*** Supplied information ***

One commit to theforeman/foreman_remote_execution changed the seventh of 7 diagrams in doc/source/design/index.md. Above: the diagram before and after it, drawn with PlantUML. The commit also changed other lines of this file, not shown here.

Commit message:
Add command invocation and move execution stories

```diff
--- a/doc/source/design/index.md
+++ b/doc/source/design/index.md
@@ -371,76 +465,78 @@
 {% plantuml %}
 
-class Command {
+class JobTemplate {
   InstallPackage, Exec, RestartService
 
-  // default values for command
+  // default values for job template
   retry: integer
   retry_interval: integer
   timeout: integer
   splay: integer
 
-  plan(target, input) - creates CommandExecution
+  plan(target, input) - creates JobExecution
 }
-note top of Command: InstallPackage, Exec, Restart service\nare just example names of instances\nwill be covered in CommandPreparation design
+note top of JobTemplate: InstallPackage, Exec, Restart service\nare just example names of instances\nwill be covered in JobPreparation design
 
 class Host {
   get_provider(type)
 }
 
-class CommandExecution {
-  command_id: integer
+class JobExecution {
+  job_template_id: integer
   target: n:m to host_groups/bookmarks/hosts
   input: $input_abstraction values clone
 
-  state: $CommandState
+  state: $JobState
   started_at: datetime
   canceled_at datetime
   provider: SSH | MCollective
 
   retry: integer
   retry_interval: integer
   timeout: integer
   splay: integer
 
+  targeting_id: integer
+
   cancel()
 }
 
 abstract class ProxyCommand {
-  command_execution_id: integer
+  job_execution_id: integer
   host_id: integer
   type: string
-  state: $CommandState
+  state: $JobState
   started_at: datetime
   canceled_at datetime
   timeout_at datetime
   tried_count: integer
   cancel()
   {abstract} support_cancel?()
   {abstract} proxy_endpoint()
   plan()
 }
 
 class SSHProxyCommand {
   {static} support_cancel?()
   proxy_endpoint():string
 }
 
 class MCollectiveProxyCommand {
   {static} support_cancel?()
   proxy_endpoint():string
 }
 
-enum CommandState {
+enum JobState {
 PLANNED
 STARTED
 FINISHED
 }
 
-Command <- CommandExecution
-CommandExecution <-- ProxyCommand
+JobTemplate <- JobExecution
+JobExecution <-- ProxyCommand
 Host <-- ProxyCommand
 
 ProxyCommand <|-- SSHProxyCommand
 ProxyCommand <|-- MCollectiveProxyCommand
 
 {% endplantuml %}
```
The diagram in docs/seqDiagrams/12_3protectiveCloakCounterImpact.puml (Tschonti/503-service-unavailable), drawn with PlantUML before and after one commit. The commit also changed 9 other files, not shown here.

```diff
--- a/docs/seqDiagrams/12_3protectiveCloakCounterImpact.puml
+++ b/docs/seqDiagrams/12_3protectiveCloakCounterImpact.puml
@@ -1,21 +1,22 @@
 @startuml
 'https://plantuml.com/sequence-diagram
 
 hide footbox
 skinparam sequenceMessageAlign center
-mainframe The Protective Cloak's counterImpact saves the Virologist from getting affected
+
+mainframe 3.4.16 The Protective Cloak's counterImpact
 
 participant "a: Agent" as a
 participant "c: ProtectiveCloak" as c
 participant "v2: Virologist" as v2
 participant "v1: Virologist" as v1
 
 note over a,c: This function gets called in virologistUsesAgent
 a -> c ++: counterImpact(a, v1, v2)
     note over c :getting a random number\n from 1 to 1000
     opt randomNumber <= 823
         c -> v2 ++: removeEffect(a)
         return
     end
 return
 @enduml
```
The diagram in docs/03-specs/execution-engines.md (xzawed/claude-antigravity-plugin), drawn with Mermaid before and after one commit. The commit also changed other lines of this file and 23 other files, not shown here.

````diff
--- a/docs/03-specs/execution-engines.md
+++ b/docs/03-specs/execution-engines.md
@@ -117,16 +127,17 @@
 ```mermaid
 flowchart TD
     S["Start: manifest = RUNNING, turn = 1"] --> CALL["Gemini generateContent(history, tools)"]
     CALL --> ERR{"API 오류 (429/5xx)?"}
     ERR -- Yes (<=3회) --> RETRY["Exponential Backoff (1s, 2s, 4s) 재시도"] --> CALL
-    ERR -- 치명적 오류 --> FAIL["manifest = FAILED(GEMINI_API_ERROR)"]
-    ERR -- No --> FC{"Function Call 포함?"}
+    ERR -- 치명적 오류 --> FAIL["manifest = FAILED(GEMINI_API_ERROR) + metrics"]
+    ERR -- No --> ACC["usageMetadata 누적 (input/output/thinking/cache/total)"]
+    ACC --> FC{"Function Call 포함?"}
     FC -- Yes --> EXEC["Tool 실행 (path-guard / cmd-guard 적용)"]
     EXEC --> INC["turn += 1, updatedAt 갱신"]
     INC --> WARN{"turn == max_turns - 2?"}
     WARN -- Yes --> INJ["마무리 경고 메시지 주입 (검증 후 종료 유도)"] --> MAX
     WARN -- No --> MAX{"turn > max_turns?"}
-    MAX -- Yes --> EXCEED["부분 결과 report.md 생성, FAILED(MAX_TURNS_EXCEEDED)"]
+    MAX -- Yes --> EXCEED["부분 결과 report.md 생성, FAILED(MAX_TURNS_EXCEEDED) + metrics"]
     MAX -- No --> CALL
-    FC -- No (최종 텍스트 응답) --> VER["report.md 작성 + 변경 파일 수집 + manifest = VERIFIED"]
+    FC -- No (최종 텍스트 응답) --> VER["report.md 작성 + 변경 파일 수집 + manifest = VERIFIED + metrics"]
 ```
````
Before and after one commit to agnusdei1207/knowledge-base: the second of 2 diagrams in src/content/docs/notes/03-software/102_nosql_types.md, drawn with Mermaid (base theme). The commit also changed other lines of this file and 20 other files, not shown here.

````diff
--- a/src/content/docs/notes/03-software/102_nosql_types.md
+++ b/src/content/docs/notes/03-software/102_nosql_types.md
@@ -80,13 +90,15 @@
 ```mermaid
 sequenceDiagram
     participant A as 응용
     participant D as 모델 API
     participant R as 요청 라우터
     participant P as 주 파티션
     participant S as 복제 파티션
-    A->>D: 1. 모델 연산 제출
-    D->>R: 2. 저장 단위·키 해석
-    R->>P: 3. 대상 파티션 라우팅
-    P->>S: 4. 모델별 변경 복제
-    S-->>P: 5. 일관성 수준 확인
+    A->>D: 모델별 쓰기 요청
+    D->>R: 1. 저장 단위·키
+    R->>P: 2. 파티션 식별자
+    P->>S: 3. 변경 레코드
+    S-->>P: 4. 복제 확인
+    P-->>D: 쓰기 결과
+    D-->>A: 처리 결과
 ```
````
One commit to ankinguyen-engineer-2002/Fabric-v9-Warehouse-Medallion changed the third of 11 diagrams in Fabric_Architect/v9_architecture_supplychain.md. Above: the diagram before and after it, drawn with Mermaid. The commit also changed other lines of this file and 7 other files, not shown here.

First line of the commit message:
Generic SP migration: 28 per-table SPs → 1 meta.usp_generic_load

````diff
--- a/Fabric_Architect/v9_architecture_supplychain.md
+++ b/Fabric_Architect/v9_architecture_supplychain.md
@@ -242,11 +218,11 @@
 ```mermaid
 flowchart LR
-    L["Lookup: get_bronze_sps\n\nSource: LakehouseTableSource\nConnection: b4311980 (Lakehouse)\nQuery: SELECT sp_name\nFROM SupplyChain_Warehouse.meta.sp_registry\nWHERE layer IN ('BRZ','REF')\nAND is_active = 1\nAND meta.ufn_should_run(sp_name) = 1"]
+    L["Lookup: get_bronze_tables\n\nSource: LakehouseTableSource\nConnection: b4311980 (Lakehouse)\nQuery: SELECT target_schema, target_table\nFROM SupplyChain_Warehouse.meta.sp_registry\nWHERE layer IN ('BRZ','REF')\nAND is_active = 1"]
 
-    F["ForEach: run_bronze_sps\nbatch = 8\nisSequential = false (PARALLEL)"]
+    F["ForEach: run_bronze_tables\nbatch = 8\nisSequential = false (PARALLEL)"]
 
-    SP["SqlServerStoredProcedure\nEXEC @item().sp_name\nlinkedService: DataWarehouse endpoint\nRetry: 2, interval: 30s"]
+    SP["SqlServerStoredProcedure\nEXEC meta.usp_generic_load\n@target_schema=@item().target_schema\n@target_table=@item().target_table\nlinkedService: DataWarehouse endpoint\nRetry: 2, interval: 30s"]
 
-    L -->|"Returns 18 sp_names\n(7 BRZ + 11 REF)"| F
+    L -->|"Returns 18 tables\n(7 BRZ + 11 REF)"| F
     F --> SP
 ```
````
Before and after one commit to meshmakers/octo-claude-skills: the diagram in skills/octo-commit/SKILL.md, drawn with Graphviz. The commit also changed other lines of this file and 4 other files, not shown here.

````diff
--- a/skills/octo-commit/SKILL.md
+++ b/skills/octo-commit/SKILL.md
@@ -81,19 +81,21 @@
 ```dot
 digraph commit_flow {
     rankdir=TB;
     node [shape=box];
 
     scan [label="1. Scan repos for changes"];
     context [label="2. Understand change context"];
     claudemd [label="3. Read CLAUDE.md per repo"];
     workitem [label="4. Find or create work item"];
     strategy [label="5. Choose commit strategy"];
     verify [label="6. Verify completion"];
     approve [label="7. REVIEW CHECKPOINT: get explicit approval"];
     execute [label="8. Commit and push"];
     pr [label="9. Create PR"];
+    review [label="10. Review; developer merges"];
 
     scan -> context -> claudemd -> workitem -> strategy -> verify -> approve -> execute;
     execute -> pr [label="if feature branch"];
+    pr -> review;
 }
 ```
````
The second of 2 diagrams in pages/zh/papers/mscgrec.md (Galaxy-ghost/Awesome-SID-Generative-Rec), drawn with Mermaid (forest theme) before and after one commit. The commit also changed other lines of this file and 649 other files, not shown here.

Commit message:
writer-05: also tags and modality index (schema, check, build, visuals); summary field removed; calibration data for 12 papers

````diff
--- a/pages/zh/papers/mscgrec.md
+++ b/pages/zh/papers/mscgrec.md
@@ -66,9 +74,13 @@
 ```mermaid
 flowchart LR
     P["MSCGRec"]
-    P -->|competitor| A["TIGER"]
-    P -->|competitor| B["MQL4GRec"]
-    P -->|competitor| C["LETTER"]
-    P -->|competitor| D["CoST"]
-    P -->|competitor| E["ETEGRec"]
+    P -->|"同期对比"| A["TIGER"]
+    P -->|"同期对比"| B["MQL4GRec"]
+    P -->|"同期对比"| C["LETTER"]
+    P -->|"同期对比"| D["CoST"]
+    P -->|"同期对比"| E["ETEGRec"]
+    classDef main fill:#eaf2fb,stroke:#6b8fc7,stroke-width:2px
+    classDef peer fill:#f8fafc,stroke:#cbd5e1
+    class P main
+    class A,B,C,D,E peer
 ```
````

*** End of Supplied information ***

### What the task asks
Taking the entries above, restate exactly those lines that fall between the line with "P-->>D: 쓰기 결과" and the line with "7 other files, not shown here.", keeping both of those lines too.

### Written response
+    P-->>D: 쓰기 결과
+    D-->>A: 처리 결과
 ```
````
One commit to ankinguyen-engineer-2002/Fabric-v9-Warehouse-Medallion changed the third of 11 diagrams in Fabric_Architect/v9_architecture_supplychain.md. Above: the diagram before and after it, drawn with Mermaid. The commit also changed other lines of this file and 7 other files, not shown here.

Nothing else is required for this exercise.